Most importantly for those who followed racing, O’Sullevan was truly a great commentator. The sports broadcaster needs many qualities to be placed in that upper echelon. A good commentator embodies enthusiasm for their sport while also conveying authority. Pitch is important, as well as timing when to modulate the voice, rising to a level of excitement and urgency commensurate with the unfolding events without losing control. And it helps to be able to cap that off with a memorable turn of phrase. Kenneth Wolstenholme had it. Bill McLaren had it. In his own memorable way David Coleman had it. And O’Sullevan also certainly had it.
Great commentators become part of the events they act as medium for, and O’Sullevan presided over many great moments in racing history. Watching Red Rum’s third Grand National victory again in the last week was also to be reacquainted with the unique nature of the National TV broadcast, with a team of race readers calling the race in different sections of the racecourse. It represents a kind of broadcasting analogue to a relay race, with the words “Over to you, Peter!”, uttered as the leaders cross the Melling Road before taking on the final few fences, being the commentating equivalent of Usain Bolt being handed the baton for the glory leg down the home straight.

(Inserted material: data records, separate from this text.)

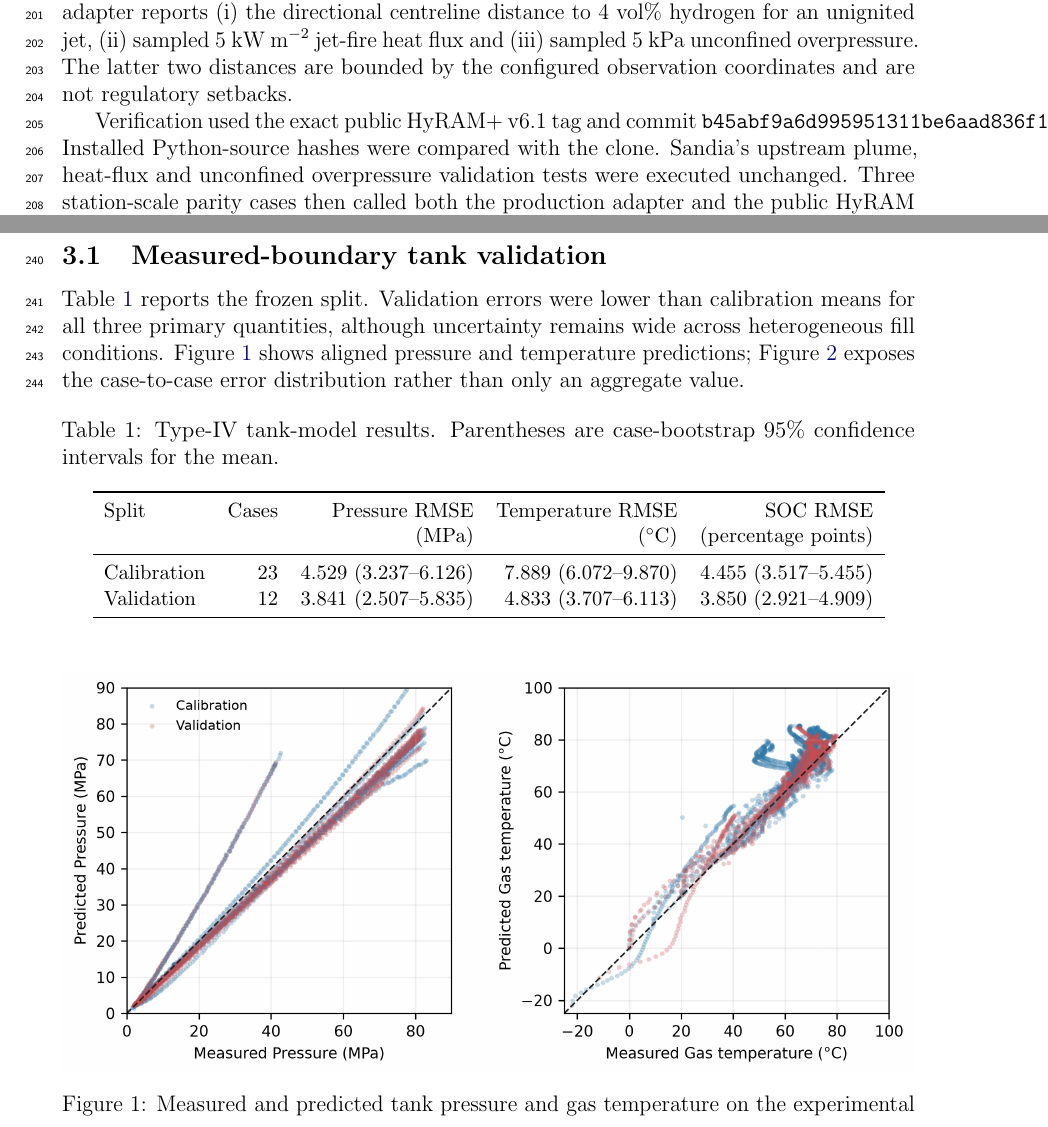
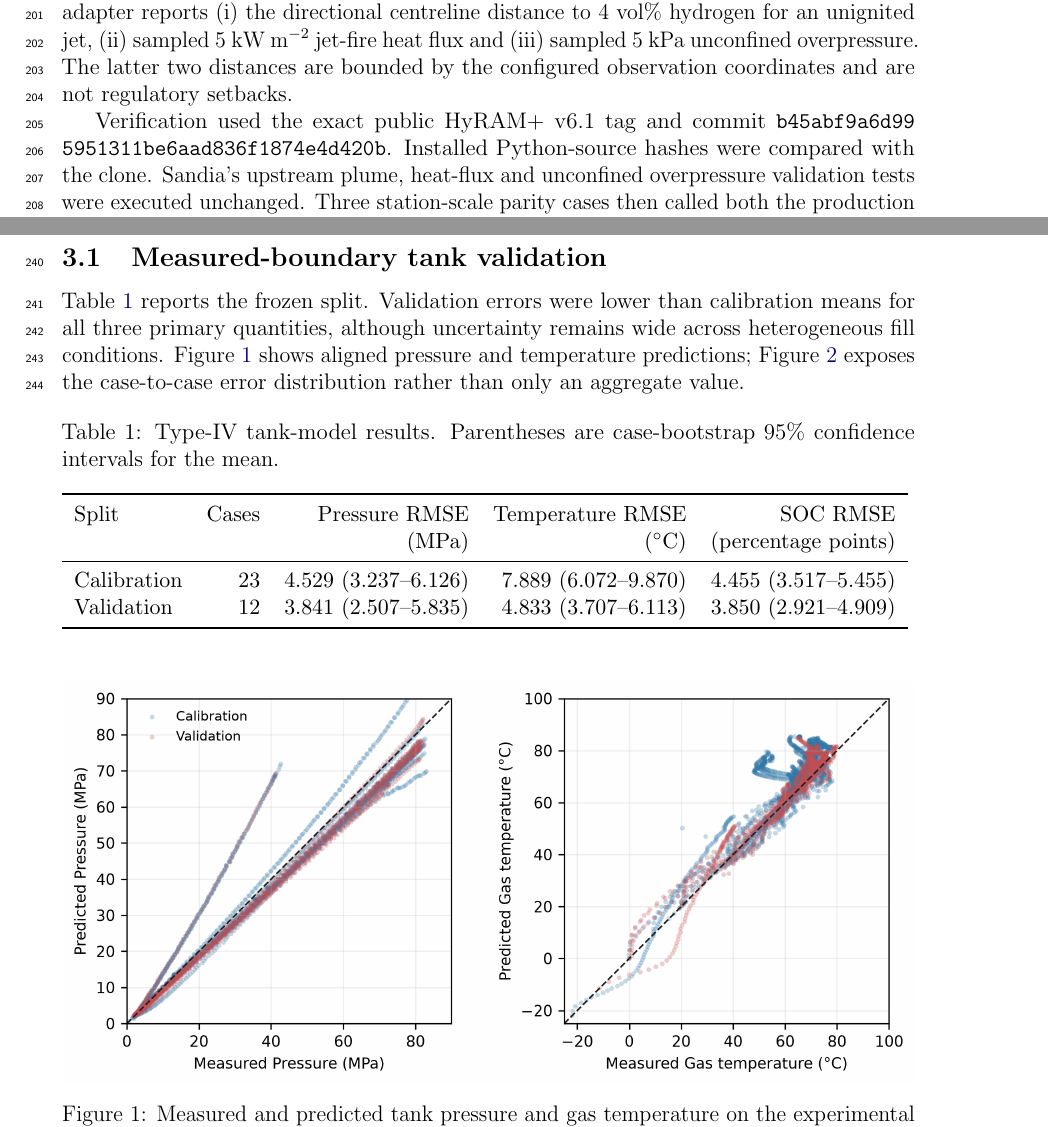
Before and after one commit to lyullee/hydrogen-station-sim, a LaTeX paper (manuscript/ijhe_manuscript_draft.tex): two parts of pages 6 and 7 of 16, joined at a grey line, cut so that both start at the same text. Compiled offline with pdfLaTeX.

Commit message:
Document external data screen and polish manuscript

```diff
--- a/manuscript/ijhe_manuscript_draft.tex
+++ b/manuscript/ijhe_manuscript_draft.tex
@@ -14,6 +14,7 @@
 
 \hypersetup{colorlinks=true,linkcolor=blue!45!black,citecolor=blue!45!black,urlcolor=blue!55!black}
 \setlist{nosep}
+\emergencystretch=2em
 \linenumbers
 
 \newcommand{\workingnote}{%
@@ -295,7 +296,8 @@ hydrogen for an unignited jet, (ii) sampled 5 kW m$^{-2}$ jet-fire heat flux and
 by the configured observation coordinates and are not regulatory setbacks.
 
 Verification used the exact public HyRAM+ v6.1 tag and commit
-\texttt{b45abf9a6d995951311be6aad836f1874e4d420b}. Installed Python-source hashes
+\texttt{b45abf9a6d99\allowbreak 5951311be6aa\allowbreak d836f1874e4d\allowbreak 420b}.
+Installed Python-source hashes
 were compared with the clone. Sandia's upstream plume, heat-flux and unconfined
 overpressure validation tests were executed unchanged. Three station-scale parity
 cases then called both the production adapter and the public HyRAM API and compared
@@ -348,6 +350,7 @@ case-to-case error distribution rather than only an aggregate value.
 \caption{Type-IV tank-model results. Parentheses are case-bootstrap 95\% confidence intervals for the mean.}
 \label{tab:tank}
 \small
+\resizebox{\textwidth}{!}{%
 \begin{tabular}{lrrrr}
 \toprule
 Split & Cases & Pressure RMSE & Temperature RMSE & SOC RMSE \\
```
Also changed, not shown: research/EXTERNAL_FULL_LOOP_DATA_SEARCH.md (+1 -0 lines), manuscript/ijhe_manuscript_draft.tex (5 more changed lines), 5 other files.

The new football season kicks off today, and while O’Sullevan was solely devoted to racing commentary, his methods, delivery and meticulous research offers an example to anybody entering the profession, no matter what their sport. He commentated on races in which he had a personal interest without compromising his integrity by betraying blatant bias, a particular scourge of football coverage, especially in European club football games. And he didn’t yelp like a hyena at a climactic moment, another blight that football fans are expected to put up with. I’ll concede that different parts of the world have different cultural expectations when it comes to sports commentary; for example, South American football coverage has its own particular rhythms, and I would be the last to cast aspersion on how they do it. But Britain and Ireland has its own template, and nobody exemplified it better than Peter O’Sullevan.